It felt like I had to rush out and buy those toys.
Which I promptly forgot about for, oh, 18 hours or so, when I was driving past a Burger King in Oakland and stopped and found Bart on the couch and the Simpson's dog what's-his-name sitting on top of a TV set playing Itchy and Scratchy.
That night I was going to dinner in San Francisco with three friends. As we set out from their apartment in their car, I asked for a favor. "After dinner," I said, "do you mind if we swing by a couple of Burger Kings?" And then I confessed why.
My friends were more sympathetic than I thought they would be, being big Simpsons fans their ownselves: not only did the driver, Jeff, profess a special fondness for Chief Wiggum, he even knew that the dog's name is Santa's Little Helper.

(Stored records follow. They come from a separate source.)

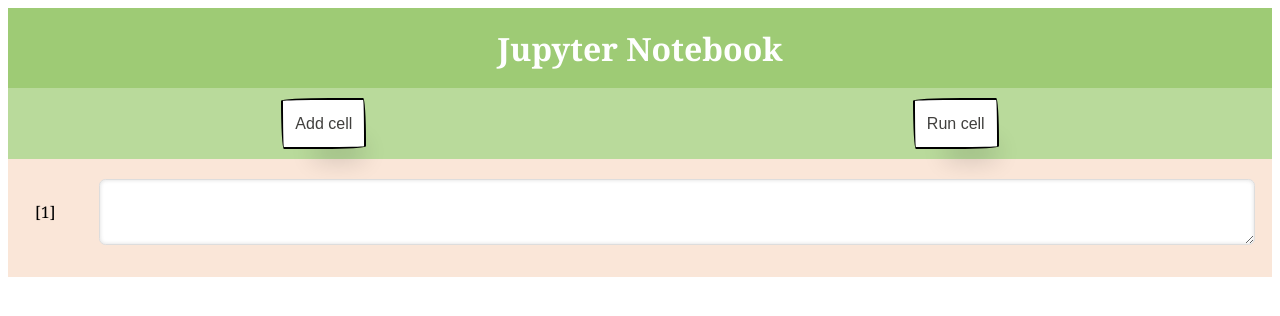
Repository: lingzi-liu/jupyter_notebook_prototype
Page: http://localhost/
These files come from the project's save history. The page is drawn as it stood at one moment and after the next save; the edit follows.
The browser window is 1280 px wide. The pictures show the whole page.
The page is served by the project's application, run on Flask 3 (app.py).

Above is the page before, as saved 2022-11-13 12:27:39.

### templates/index.html
<!DOCTYPE html>
<html lang="en">

<head>
    <meta charset="UTF-8">
    <meta http-equiv="X-UA-Compatible" content="IE=edge">
    <meta name="viewport" content="width=device-width, initial-scale=1.0">
    <link rel="stylesheet" href="../static/styles/style.css">
    <script defer src="../static/scripts/command_handler.js"></script>
    <script defer src="../static/scripts/add_cell.js"></script>
    <title>Jupter Notebook</title>
</head>

<body>
    <!-- Navigation Bar -->
    <div id="nav">
        <h1>Jupyter Notebook</h1>
    </div>


    <!-- Button Bar -->
    <div id="commands">
        <!-- Add Cell allows you to add new code cells -->
        <!--Triggering a function addCell() when clicked -->
        <button onclick="addCell()">Add cell</button>
        <!-- Run Cell allows you to run the code in a selected cell -->
        <!--Triggering a function runCell() when clicked -->
        <button onclick="runCell()" id="run">Run cell</button>
    </div>


    <!-- Cell list -->
    <div id="cell-list">
        <!-- Each cell is in separate division -->
        <!-- When clicked, the current cell should become the selected cell by triggering the function selectedCell(this) -->
        <div class="cell" id="1" onclick="selecteCell(this)">
            <h4>[1]</h4>
            <textarea onkeyup="do_resize(this);"></textarea>

            <!--a paragraph component below the cell box for the error message or result, if there is one
            -->
            <p></p>
        </div>
    </div>
</body>

</html>

### app.py
# Step1
from flask import Flask, request, render_template

from contextlib import redirect_stdout
import io
import ast # stands for abstract syntax tree

app = Flask(__name__)

# Step 3: Create a function evaluate_code(code) that takes in a string and returns the output
def evaluate_code(code):
    # Step2: Parse the input code
    parsed = ast.parse(code)


    # Context manager for temporarily redirecting sys.stdout to another file or file-like object.
    with redirect_stdout(io.StringIO()) as f:
        try:
            #
            for input in parsed.body:
                if type(input) == ast.Expr:
                    # eval() allows you to evaluate arbitrary Python expressions from a string-based or compiled-code-based input.
                    # diff: eval() only execute or evaluate expressions
                    result = eval(compile(ast.Expression(input.value), "<string>", "eval"), globals())
                    # show appropiate result
                    if result:
                        print(result)
                else:
                    # exec()can execute any piece of Python code.
                    exec(compile(ast.Module(body=[input], type_ignores=[]), "<string>", "exec"), globals())
        # If there is an exception, in the result print the exception with an error message
        except Exception as e:
            print('Error Occured!')
            print(e.__class__.__name__ + ' : ')
            print(e)


    return f.getvalue()


# Create a default ‘GET’ route for your flask object that directs you to the html page
@app.route('/',methods=['GET'])
def index():
    # Flask template
    # put index.html in templates folder otherwise it will throw a render_template error
    return render_template('index.html')

# Create ‘POST’ route that uses an evaluate function
@app.route('/evaluate', methods=['POST'])
def evaluate():
    # Step2: Extract the command from the json input
    data = request.json
    code = data['command']
    return {'result': evaluate_code(code)}

if __name__== '__main__':
    # set debug to true to see the log and applied changes
    app.run(port=8002, debug = True)

### static/styles/style.css
#nav {
  height: 80px;
  background-color: rgba(120, 183, 62, 0.712);
  font-weight: bold;
  display: flex;
  align-items: center;
}

#nav h1 {
  margin: auto;
  color: white;
  font-family: Georgia, 'Times New Roman', Times, serif;
  text-align: center;
}

#commands {
  background-color: rgba(120, 183, 62, 0.516);
  display: flex;
  justify-content: space-around;
}

#commands button {
  margin: 10px;
  align-self: center;
  background-color: #fff;
  background-image: none;
  background-position: 0 90%;
  background-repeat: repeat no-repeat;
  background-size: 4px 3px;
  border-radius: 15px 225px 255px 15px 15px 255px 225px 15px;
  border-style: solid;
  border-width: 2px;
  box-shadow: rgba(0, 0, 0, .2) 15px 28px 25px -18px;
  box-sizing: border-box;
  color: #41403e;
  cursor: pointer;
  display: inline-block;
  font-family: Neucha, sans-serif;
  font-size: 1rem;
  line-height: 23px;
  outline: none;
  padding: .75rem;
  text-decoration: none;
  transition: all 235ms ease-in-out;
  border-bottom-left-radius: 15px 255px;
  border-bottom-right-radius: 225px 15px;
  border-top-left-radius: 255px 15px;
  border-top-right-radius: 15px 225px;
  user-select: none;
  -webkit-user-select: none;
  touch-action: manipulation;
}

#commands button:hover {
  box-shadow: rgba(0, 0, 0, .3) 2px 8px 8px -5px;
  transform: translate3d(0, 2px, 0);
}

#commands button:focus {
  box-shadow: rgba(0, 0, 0, .3) 2px 8px 4px -6px;
}

.cell {
  padding-top: 20px;
  margin: auto;
  align-items: center;
  display: flex;
  flex-flow: row wrap;
  justify-content: space-around;
}

#cell-list .cell:hover {
  background-color: rgba(120, 183, 62, 0.195);
}

#cell-list .cell textarea {
  border-radius: 0.4rem;
  border: 1px solid #ddd;
  padding: 0.5rem;
  color: #666;
  box-shadow: inset 0 0 0.25rem #ddd;
  font-family: Georgia, 'Times New Roman', Times, serif;
  font-size: large;
  width: 90%;

}

#cell-list .cell textarea:focus {
  outline: none;
  border: 1px solid darken(#ddd, 5%);
  box-shadow: inset 0 0 0.5rem darken(#ddd, 5%);
}

#cell-list .cell h4 {
  display: inline-block;
  margin: 0;
  padding: 0 10px;
  font-weight: lighter;
  font-family: Georgia, 'Times New Roman', Times, serif;
}

#cell-list .cell p {
  width: 100%;
  font-family: Georgia, 'Times New Roman', Times, serif;
  margin-left: 120px;
}

### static/scripts/command_handler.js
// runCell() takes the code in the cell and outputs the result if there is a result or the error if there is an error
function runCell() {
    // disable the button from being run again until we process the current code
    runButton = document.getElementById('run');
    runButton.disabled = true;

    cellNum = document.getElementById(selectedCellNumber);
    // get text from the textarea
    text = cellNum.children[1].value;

    // Send the text to the python backend as a command
    // get the response from post request
    fetch('/evaluate', {
        method: 'POST',
        headers: {
            'Content-Type': 'application/json'
        },
        body: JSON.stringify({
            command: text
        })
    }).then((response) => response.json()).then((data) => {
        // Insert the response below the respective code cell as a string
        cellNum.children[2].innerText = data.result;

        // enable the button again
        runButton.disabled = false;
    });
}

### static/scripts/add_cell.js
let selectedCellNumber = 1; //  the id of the currently selected cell
let maxCellNumber = 1; // the total number of cells

// adjusts the size of the text box depending on the text input.
// If the text input becomes larger than the current size of the textbox
// then we need to increase the size of the cell.
function do_resize(textbox) {
    var maxrows = 50;
    var txt = textbox.value;
    var cols = textbox.cols;

    var arraytxt = txt.split('\n');
    var rows = arraytxt.length;

    for (i = 0; i < arraytxt.length; i++)
        rows += parseInt(arraytxt[i].length / cols);

    if (rows > maxrows) textbox.rows = maxrows;
    else textbox.rows = rows;
}

// changes the selected cell based on an input cell.
function selecteCell(cell) {
    if (selectedCellNumber) {
        document.getElementById(selectedCellNumber).style.backgroundColor = "white";
    }
    selectedCellNumber = cell.id;
    document.getElementById(selectedCellNumber).style.backgroundColor = "rgba(228, 126, 58, 0.195)";
    console.log('cell selected: ', selectedCellNumber)
}

// Ensure that the selected cell when the page is first opened is the first and only cell on the page
selecteCell(document.getElementById("1"))

// adds a cell below the current cells
function addCell() {
    maxCellNumber++;
    cellList = document.getElementById("cell-list");
    cellList.insertAdjacentHTML('beforeend',
        `<div class="cell" id="${maxCellNumber}" onclick="selecteCell(this)">
            <h4>[${maxCellNumber}]</h4>
            <textarea onkeyup="do_resize(this);"></textarea>
            <p></p>
        </div>`);

    selecteCell(document.getElementById(maxCellNumber));
}

After the next save:
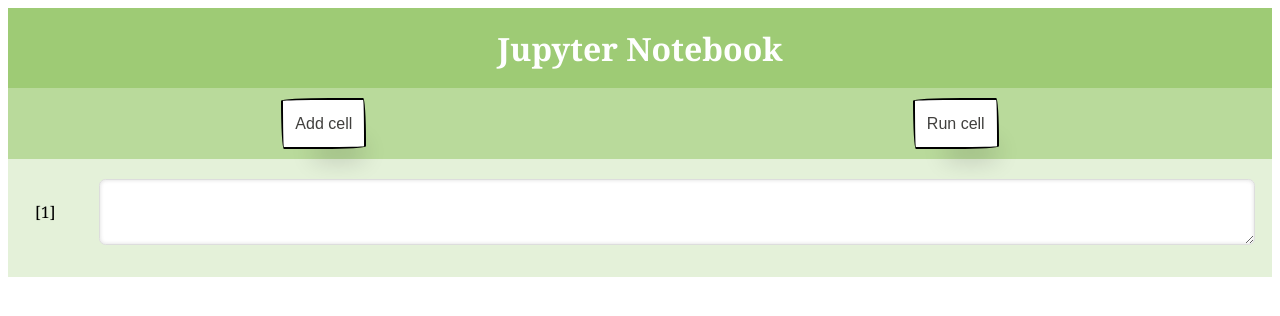
Saved 24 s later.
--- a/static/scripts/add_cell.js
+++ b/static/scripts/add_cell.js
@@ -25,7 +25,7 @@
         document.getElementById(selectedCellNumber).style.backgroundColor = "white";
     }
     selectedCellNumber = cell.id;
-    document.getElementById(selectedCellNumber).style.backgroundColor = "rgba(228, 126, 58, 0.195)";
+    document.getElementById(selectedCellNumber).style.backgroundColor = "rgba(120, 183, 62, 0.195)";
     console.log('cell selected: ', selectedCellNumber)
 }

After dinner we were headed towards the Burger King on Van Ness and Eddy when a tiny one I swore I never knew existed (though why should I?) mysteriously materialized on our path, at Ninth and Howard, attached to a gas station, and with a convenient parking lot.
My pals waited patiently as I impatiently watched a woman deconstruct the menu and painstakingly order $35 worth of assorted food that all sounded the same to me ("I'll have a WHOPPER, a Double Cheeseburger with nothing on it, a Steakhouse Burger, no tomatoes, extra sauce, a Loaded Steakhouse Burger, no cheese, Double WHOPPER with cheese, no lettuce..." - lettuce alone!, I prayed). And then they turned out to have Bart. And Santa's Little Helper. This was beginning to feel like a fool's errand.
But no, at stop #2, a drive-through, I got Maggie. At stop #3, on Fillmore and Post, where they waited with the engine running, like thieves, I found Homer and Lisa. Five down and only one to go!
"I think there's one on Taraval," said Jeff, but he was only kidding. I knew not to push my luck.
But as I was driving home I remembered one last Burger King location, at the bottom of Grove near Market, across from the library. I parked outside of Gyro King, one of my favorite dives, not much pricier than Burger King and reliably excellent: the worst thing I can say about it is that it closes at 9:30 p.m., way too early, as far as I'm concerned.
As I walked towards Burger King I saw that, right outside its entrance, three of the area's al fresco residents were embroiled in a vivid, escalating conversation, somewhat fueled by whatever stimulants they'd ingested that evening and their own particular ongoing mishegas. Two were guys; the third, attempting to defuse the situation, kept on repeating "It's all about the love," while the men started to beat each other about the head and shoulders.
Part of me thought the best idea was to turn around and go back to the car, never having been fond of the phrase "innocent bystander." (A thought that had also occurred to me the day before, when two youths were acting weird at my first Burger King stop. Mindful of the recent rash of Oakland restaurant takeover robberies, I was relieved when I realized that they only wanted to jump the lunchtime line, not the cashier.)
But the collector in me forged ahead - nothing was going to stop me, even imminent mayhem - and I daintily skirted the imbroglio.
Inside, as if she'd been waiting for me, was Marge with her spinning bouffant.
And as I left with the prize I was willing to risk my life for - all six within slightly more than 24 hours! - the fight outside was breaking up. "I thought we were friends!", I heard one guy say, disconsolately.
When I got home and assembled the crew, I noticed that the TV set's screen whirled around and had, in addition to Itchy and Scratchy, pictures of Krusty the Clown and some TV news guy whose name I didn't know.
But I bet Jeff did.